**Your goal:** An exact reproduction of the records is required, with all images left out.

**Available data:**
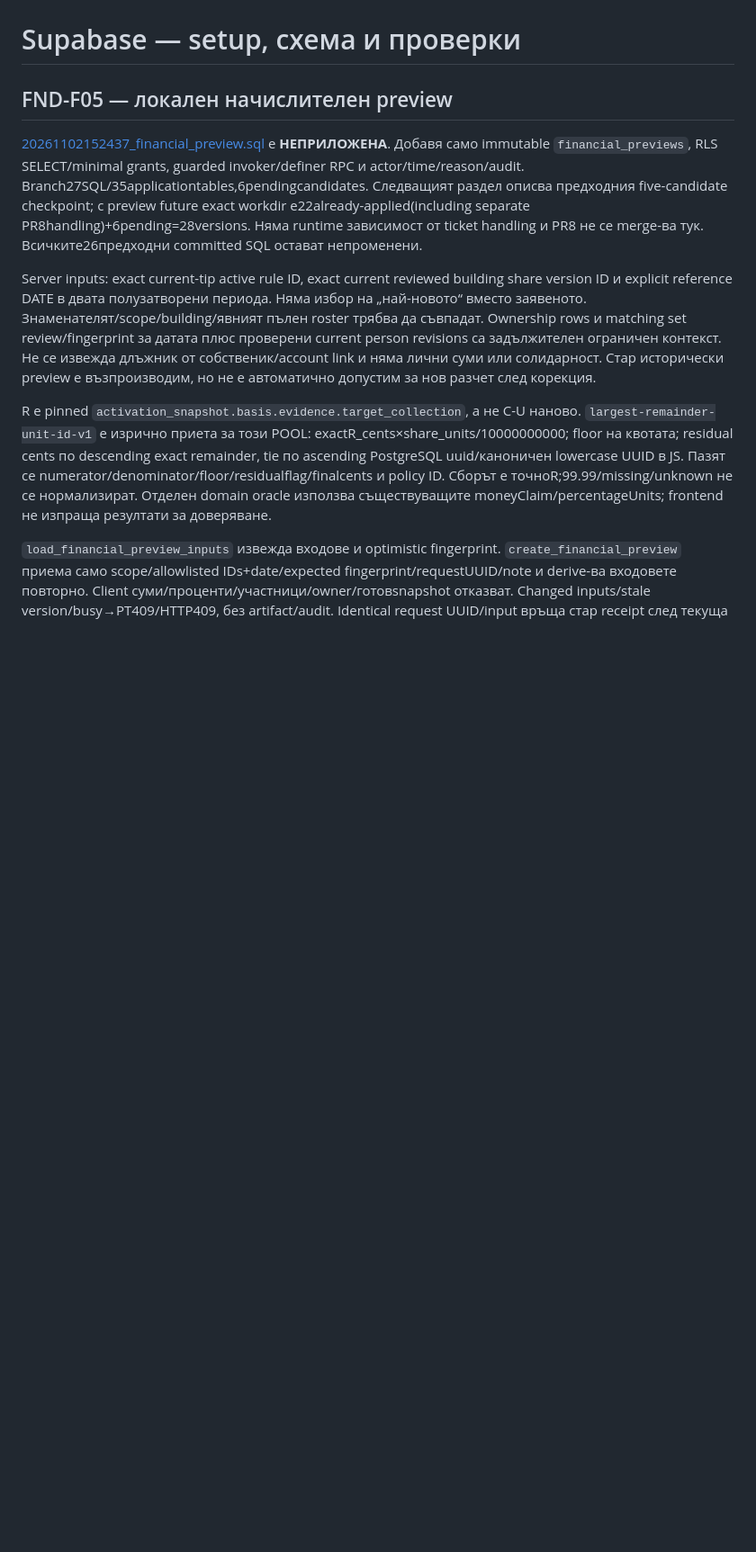
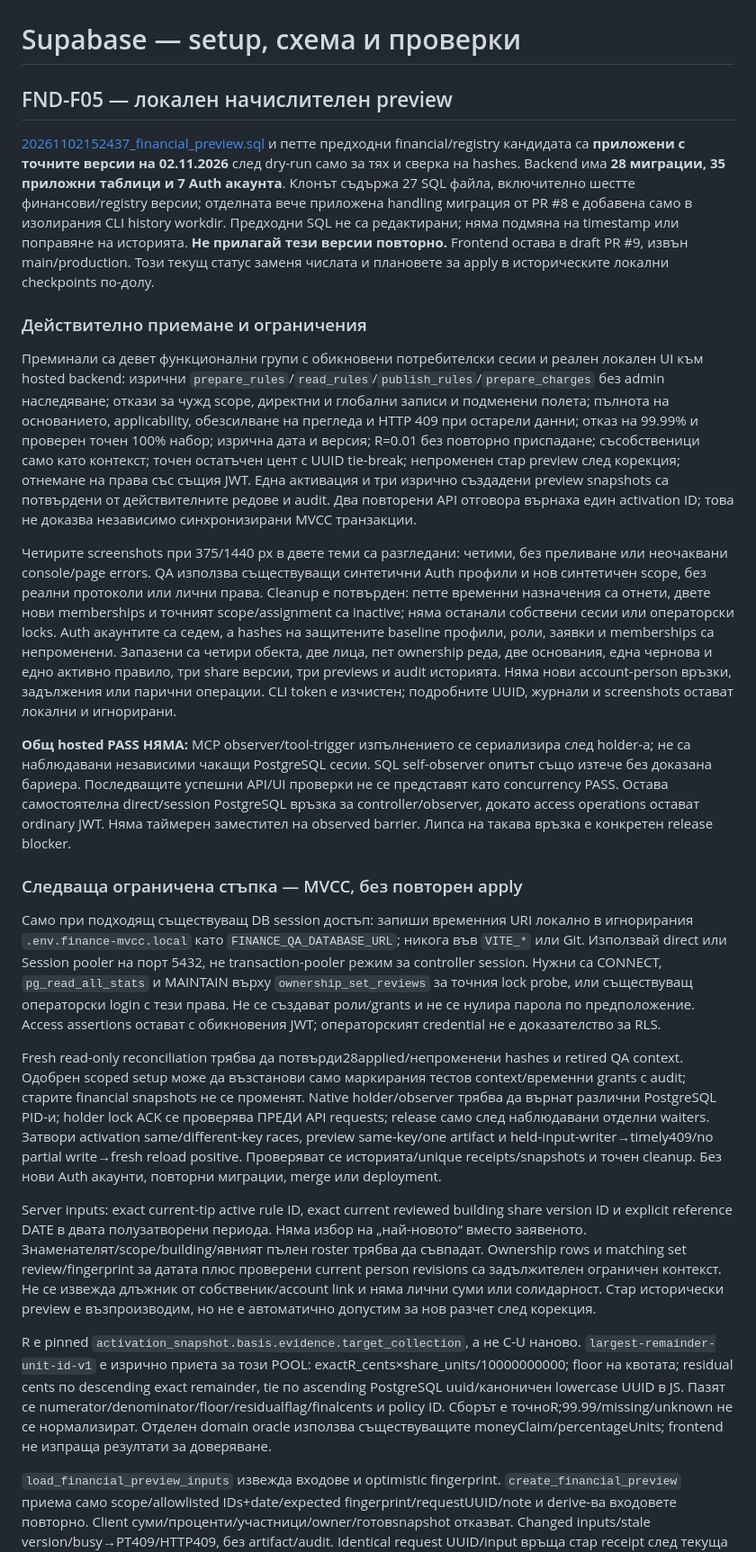
Before and after one commit to ilopolo/PropertyHub, a Markdown page: supabase/README.md, the part around one of its changes. Shown at 90% size. GitHub-like rendering; blank space fills up the shorter version.

Commit message:
[skip netlify] Record financial hosted API acceptance and remaining MVCC gate

```diff
--- a/supabase/README.md
+++ b/supabase/README.md
@@ -2,7 +2,22 @@
 
 ## FND-F05 — локален начислителен preview
 
-[20261102152437_financial_preview.sql](migrations/20261102152437_financial_preview.sql) е **НЕПРИЛОЖЕНА**. Добавя само immutable `financial_previews`, RLS SELECT/minimal grants, guarded invoker/definer RPC и actor/time/reason/audit. Branch27SQL/35applicationtables,6pendingcandidates. Следващият раздел описва предходния five-candidate checkpoint; с preview future exact workdir е22already-applied(including separate PR8handling)+6pending=28versions. Няма runtime зависимост от ticket handling и PR8 не се merge-ва тук. Всичките26предходни committed SQL остават непроменени.
+[20261102152437_financial_preview.sql](migrations/20261102152437_financial_preview.sql) и петте предходни financial/registry кандидата са **приложени с точните версии на 02.11.2026** след dry-run само за тях и сверка на hashes. Backend има **28 миграции, 35 приложни таблици и 7 Auth акаунта**. Клонът съдържа 27 SQL файла, включително шестте финансови/registry версии; отделната вече приложена handling миграция от PR #8 е добавена само в изолирания CLI history workdir. Предходни SQL не са редактирани; няма подмяна на timestamp или поправяне на историята. **Не прилагай тези версии повторно.** Frontend остава в draft PR #9, извън main/production. Този текущ статус заменя числата и плановете за apply в историческите локални checkpoints по-долу.
+
+### Действително приемане и ограничения
+
+Преминали са девет функционални групи с обикновени потребителски сесии и реален локален UI към hosted backend: изрични `prepare_rules`/`read_rules`/`publish_rules`/`prepare_charges` без admin наследяване; откази за чужд scope, директни и глобални записи и подменени полета; пълнота на основанието, applicability, обезсилване на прегледа и HTTP 409 при остарели данни; отказ на 99.99% и проверен точен 100% набор; изрична дата и версия; R=0.01 без повторно приспадане; съсобственици само като контекст; точен остатъчен цент с UUID tie-break; непроменен стар preview след корекция; отнемане на права със същия JWT. Една активация и три изрично създадени preview snapshots са потвърдени от действителните редове и audit. Два повторени API отговора върнаха един activation ID; това не доказва независимо синхронизирани MVCC транзакции.
+
+Четирите screenshots при 375/1440 px в двете теми са разгледани: четими, без преливане или неочаквани console/page errors. QA използва съществуващи синтетични Auth профили и нов синтетичен scope, без реални протоколи или лични права. Cleanup е потвърден: петте временни назначения са отнети, двете нови memberships и точният scope/assignment са inactive; няма останали собствени сесии или операторски locks. Auth акаунтите са седем, а hashes на защитените baseline профили, роли, заявки и memberships са непроменени. Запазени са четири обекта, две лица, пет ownership реда, две основания, една чернова и едно активно правило, три share версии, три previews и audit историята. Няма нови account-person връзки, задължения или парични операции. CLI token е изчистен; подробните UUID, журнали и screenshots остават локални и игнорирани.
+
+**Общ hosted PASS НЯМА:** MCP observer/tool-trigger изпълнението се сериализира след holder-а; не са наблюдавани независими чакащи PostgreSQL сесии. SQL self-observer опитът също изтече без доказана бариера. Последващите успешни API/UI проверки не се представят като concurrency PASS. Остава самостоятелна direct/session PostgreSQL връзка за controller/observer, докато access operations остават ordinary JWT. Няма таймерен заместител на observed barrier. Липса на такава връзка е конкретен release blocker.
+
+### Следваща ограничена стъпка — MVCC, без повторен apply
+
+Само при подходящ съществуващ DB session достъп: запиши временния URI локално в игнорирания `.env.finance-mvcc.local` като `FINANCE_QA_DATABASE_URL`; никога във `VITE_*` или Git. Използвай direct или Session pooler на порт 5432, не transaction-pooler режим за controller session. Нужни са CONNECT, `pg_read_all_stats` и MAINTAIN върху `ownership_set_reviews` за точния lock probe, или съществуващ операторски login с тези права. Не се създават роли/grants и не се нулира парола по предположение. Access assertions остават с обикновения JWT; операторският credential не е доказателство за RLS.
+
+Fresh read-only reconciliation трябва да потвърди28applied/непроменени hashes и retired QA context. Одобрен scoped setup може да възстанови само маркирания тестов context/временни grants с audit; старите financial snapshots не се променят. Native holder/observer трябва да върнат различни PostgreSQL PID-и; holder lock ACK се проверява ПРЕДИ API requests; release само след наблюдавани отделни waiters. Затвори activation same/different-key races, preview same-key/one artifact и held-input-writer→timely409/no partial write→fresh reload positive. Проверяват се историята/unique receipts/snapshots и точен cleanup. Без нови Auth акаунти, повторни миграции, merge или deployment.
+
 
 Server inputs: exact current-tip active rule ID, exact current reviewed building share version ID и explicit reference DATE в двата полузатворени периода. Няма избор на „най-новото“ вместо заявеното. Знаменателят/scope/building/явният пълен roster трябва да съвпадат. Ownership rows и matching set review/fingerprint за датата плюс проверени current person revisions са задължителен ограничен контекст. Не се извежда длъжник от собственик/account link и няма лични суми или солидарност. Стар исторически preview е възпроизводим, но не е автоматично допустим за нов разчет след корекция.
 
```
Also changed, not shown: other parts of supabase/README.md (+6 -6 lines), README.md (+3 -3 lines), docs/public/ARCHITECTURE.md (+5 -5 lines).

**Task result:**
Before and after one commit to ilopolo/PropertyHub, a Markdown page: supabase/README.md, the part around one of its changes. Shown at 90% size. GitHub-like rendering; blank space fills up the shorter version.

Commit message:
[skip netlify] Record financial hosted API acceptance and remaining MVCC gate

```diff
--- a/supabase/README.md
+++ b/supabase/README.md
@@ -2,7 +2,22 @@
 
 ## FND-F05 — локален начислителен preview
 
-[20261102152437_financial_preview.sql](migrations/20261102152437_financial_preview.sql) е **НЕПРИЛОЖЕНА**. Добавя само immutable `financial_previews`, RLS SELECT/minimal grants, guarded invoker/definer RPC и actor/time/reason/audit. Branch27SQL/35applicationtables,6pendingcandidates. Следващият раздел описва предходния five-candidate checkpoint; с preview future exact workdir е22already-applied(including separate PR8handling)+6pending=28versions. Няма runtime зависимост от ticket handling и PR8 не се merge-ва тук. Всичките26предходни committed SQL остават непроменени.
+[20261102152437_financial_preview.sql](migrations/20261102152437_financial_preview.sql) и петте предходни financial/registry кандидата са **приложени с точните версии на 02.11.2026** след dry-run само за тях и сверка на hashes. Backend има **28 миграции, 35 приложни таблици и 7 Auth акаунта**. Клонът съдържа 27 SQL файла, включително шестте финансови/registry версии; отделната вече приложена handling миграция от PR #8 е добавена само в изолирания CLI history workdir. Предходни SQL не са редактирани; няма подмяна на timestamp или поправяне на историята. **Не прилагай тези версии повторно.** Frontend остава в draft PR #9, извън main/production. Този текущ статус заменя числата и плановете за apply в историческите локални checkpoints по-долу.
+
+### Действително приемане и ограничения
+
+Преминали са девет функционални групи с обикновени потребителски сесии и реален локален UI към hosted backend: изрични `prepare_rules`/`read_rules`/`publish_rules`/`prepare_charges` без admin наследяване; откази за чужд scope, директни и глобални записи и подменени полета; пълнота на основанието, applicability, обезсилване на прегледа и HTTP 409 при остарели данни; отказ на 99.99% и проверен точен 100% набор; изрична дата и версия; R=0.01 без повторно приспадане; съсобственици само като контекст; точен остатъчен цент с UUID tie-break; непроменен стар preview след корекция; отнемане на права със същия JWT. Една активация и три изрично създадени preview snapshots са потвърдени от действителните редове и audit. Два повторени API отговора върнаха един activation ID; това не доказва независимо синхронизирани MVCC транзакции.
+
+Четирите screenshots при 375/1440 px в двете теми са разгледани: четими, без преливане или неочаквани console/page errors. QA използва съществуващи синтетични Auth профили и нов синтетичен scope, без реални протоколи или лични права. Cleanup е потвърден: петте временни назначения са отнети, двете нови memberships и точният scope/assignment са inactive; няма останали собствени сесии или операторски locks. Auth акаунтите са седем, а hashes на защитените baseline профили, роли, заявки и memberships са непроменени. Запазени са четири обекта, две лица, пет ownership реда, две основания, една чернова и едно активно правило, три share версии, три previews и audit историята. Няма нови account-person връзки, задължения или парични операции. CLI token е изчистен; подробните UUID, журнали и screenshots остават локални и игнорирани.
+
+**Общ hosted PASS НЯМА:** MCP observer/tool-trigger изпълнението се сериализира след holder-а; не са наблюдавани независими чакащи PostgreSQL сесии. SQL self-observer опитът също изтече без доказана бариера. Последващите успешни API/UI проверки не се представят като concurrency PASS. Остава самостоятелна direct/session PostgreSQL връзка за controller/observer, докато access operations остават ordinary JWT. Няма таймерен заместител на observed barrier. Липса на такава връзка е конкретен release blocker.
+
+### Следваща ограничена стъпка — MVCC, без повторен apply
+
+Само при подходящ съществуващ DB session достъп: запиши временния URI локално в игнорирания `.env.finance-mvcc.local` като `FINANCE_QA_DATABASE_URL`; никога във `VITE_*` или Git. Използвай direct или Session pooler на порт 5432, не transaction-pooler режим за controller session. Нужни са CONNECT, `pg_read_all_stats` и MAINTAIN върху `ownership_set_reviews` за точния lock probe, или съществуващ операторски login с тези права. Не се създават роли/grants и не се нулира парола по предположение. Access assertions остават с обикновения JWT; операторският credential не е доказателство за RLS.
+
+Fresh read-only reconciliation трябва да потвърди28applied/непроменени hashes и retired QA context. Одобрен scoped setup може да възстанови само маркирания тестов context/временни grants с audit; старите financial snapshots не се променят. Native holder/observer трябва да върнат различни PostgreSQL PID-и; holder lock ACK се проверява ПРЕДИ API requests; release само след наблюдавани отделни waiters. Затвори activation same/different-key races, preview same-key/one artifact и held-input-writer→timely409/no partial write→fresh reload positive. Проверяват се историята/unique receipts/snapshots и точен cleanup. Без нови Auth акаунти, повторни миграции, merge или deployment.
+
 
 Server inputs: exact current-tip active rule ID, exact current reviewed building share version ID и explicit reference DATE в двата полузатворени периода. Няма избор на „най-новото“ вместо заявеното. Знаменателят/scope/building/явният пълен roster трябва да съвпадат. Ownership rows и matching set review/fingerprint за датата плюс проверени current person revisions са задължителен ограничен контекст. Не се извежда длъжник от собственик/account link и няма лични суми или солидарност. Стар исторически preview е възпроизводим, но не е автоматично допустим за нов разчет след корекция.
 
```
Also changed, not shown: other parts of supabase/README.md (+6 -6 lines), README.md (+3 -3 lines), docs/public/ARCHITECTURE.md (+5 -5 lines).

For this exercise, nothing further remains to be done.